■ Input material ■
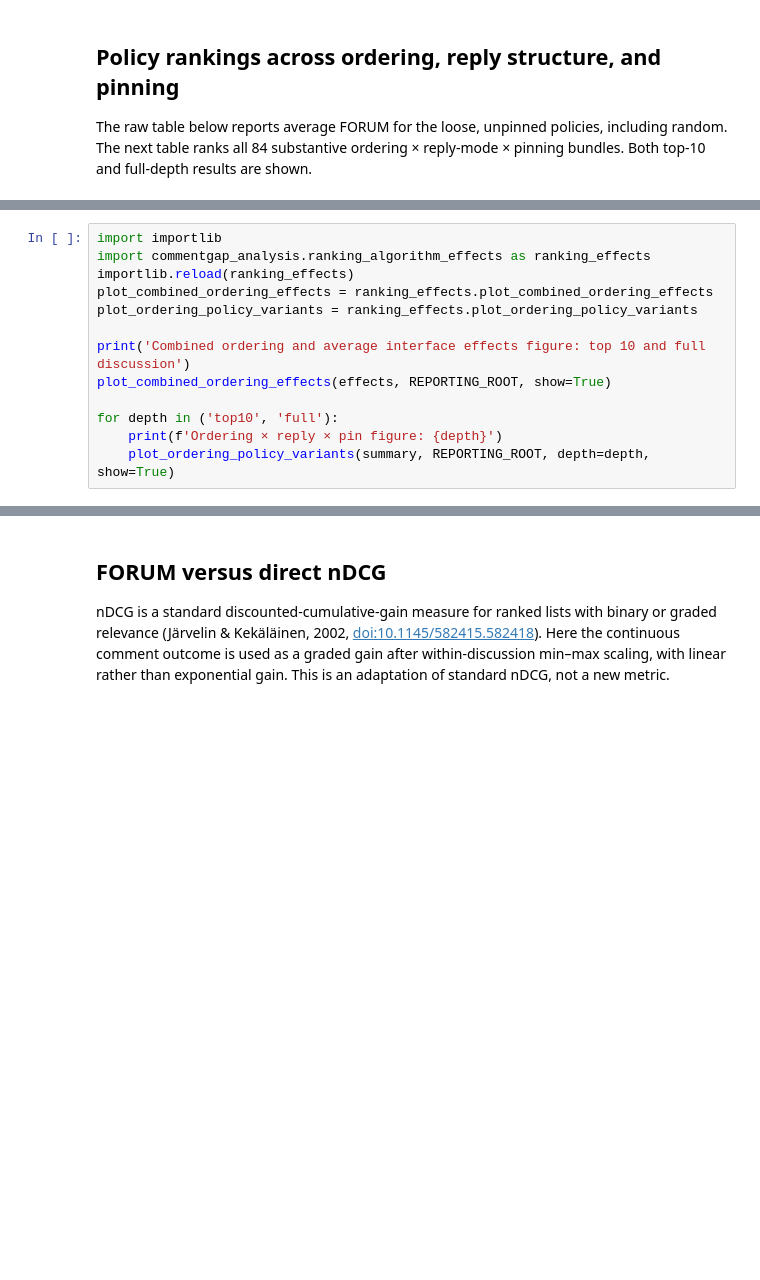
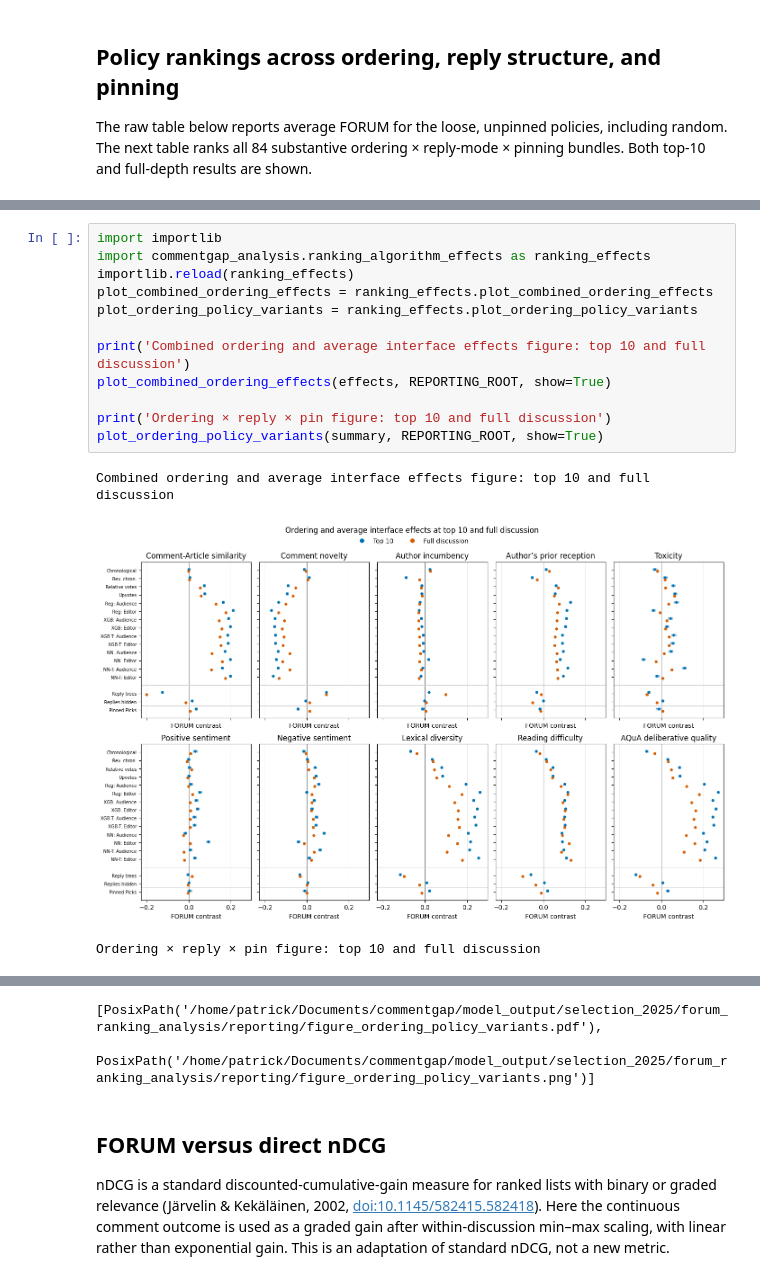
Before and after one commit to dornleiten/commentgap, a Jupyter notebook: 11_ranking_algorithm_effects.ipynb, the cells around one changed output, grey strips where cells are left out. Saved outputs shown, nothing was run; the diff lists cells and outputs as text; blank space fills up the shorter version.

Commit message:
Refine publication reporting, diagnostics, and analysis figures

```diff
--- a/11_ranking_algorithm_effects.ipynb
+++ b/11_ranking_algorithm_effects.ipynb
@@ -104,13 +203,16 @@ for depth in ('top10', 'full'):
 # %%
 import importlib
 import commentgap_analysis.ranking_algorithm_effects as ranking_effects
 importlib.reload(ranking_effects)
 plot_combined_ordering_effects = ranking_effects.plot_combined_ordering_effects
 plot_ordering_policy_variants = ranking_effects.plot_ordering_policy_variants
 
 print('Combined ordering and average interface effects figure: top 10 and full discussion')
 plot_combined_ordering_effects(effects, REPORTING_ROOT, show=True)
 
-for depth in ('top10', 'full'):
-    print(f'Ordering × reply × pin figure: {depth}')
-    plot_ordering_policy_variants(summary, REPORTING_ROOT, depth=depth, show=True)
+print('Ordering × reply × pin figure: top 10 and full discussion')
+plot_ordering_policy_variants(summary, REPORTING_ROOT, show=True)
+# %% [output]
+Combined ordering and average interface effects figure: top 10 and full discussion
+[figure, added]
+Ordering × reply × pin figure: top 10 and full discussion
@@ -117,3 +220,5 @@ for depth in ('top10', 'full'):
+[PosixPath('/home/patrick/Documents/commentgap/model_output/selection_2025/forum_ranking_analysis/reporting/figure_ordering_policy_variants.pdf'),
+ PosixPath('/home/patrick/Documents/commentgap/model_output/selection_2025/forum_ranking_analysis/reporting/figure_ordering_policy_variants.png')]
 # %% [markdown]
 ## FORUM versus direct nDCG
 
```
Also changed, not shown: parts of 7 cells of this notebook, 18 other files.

■ Work order ■
Make a copy of each line in the records above that has the word "print".

■ Answer space ■
 print('Combined ordering and average interface effects figure: top 10 and full discussion')
-    print(f'Ordering × reply × pin figure: {depth}')
+print('Ordering × reply × pin figure: top 10 and full discussion')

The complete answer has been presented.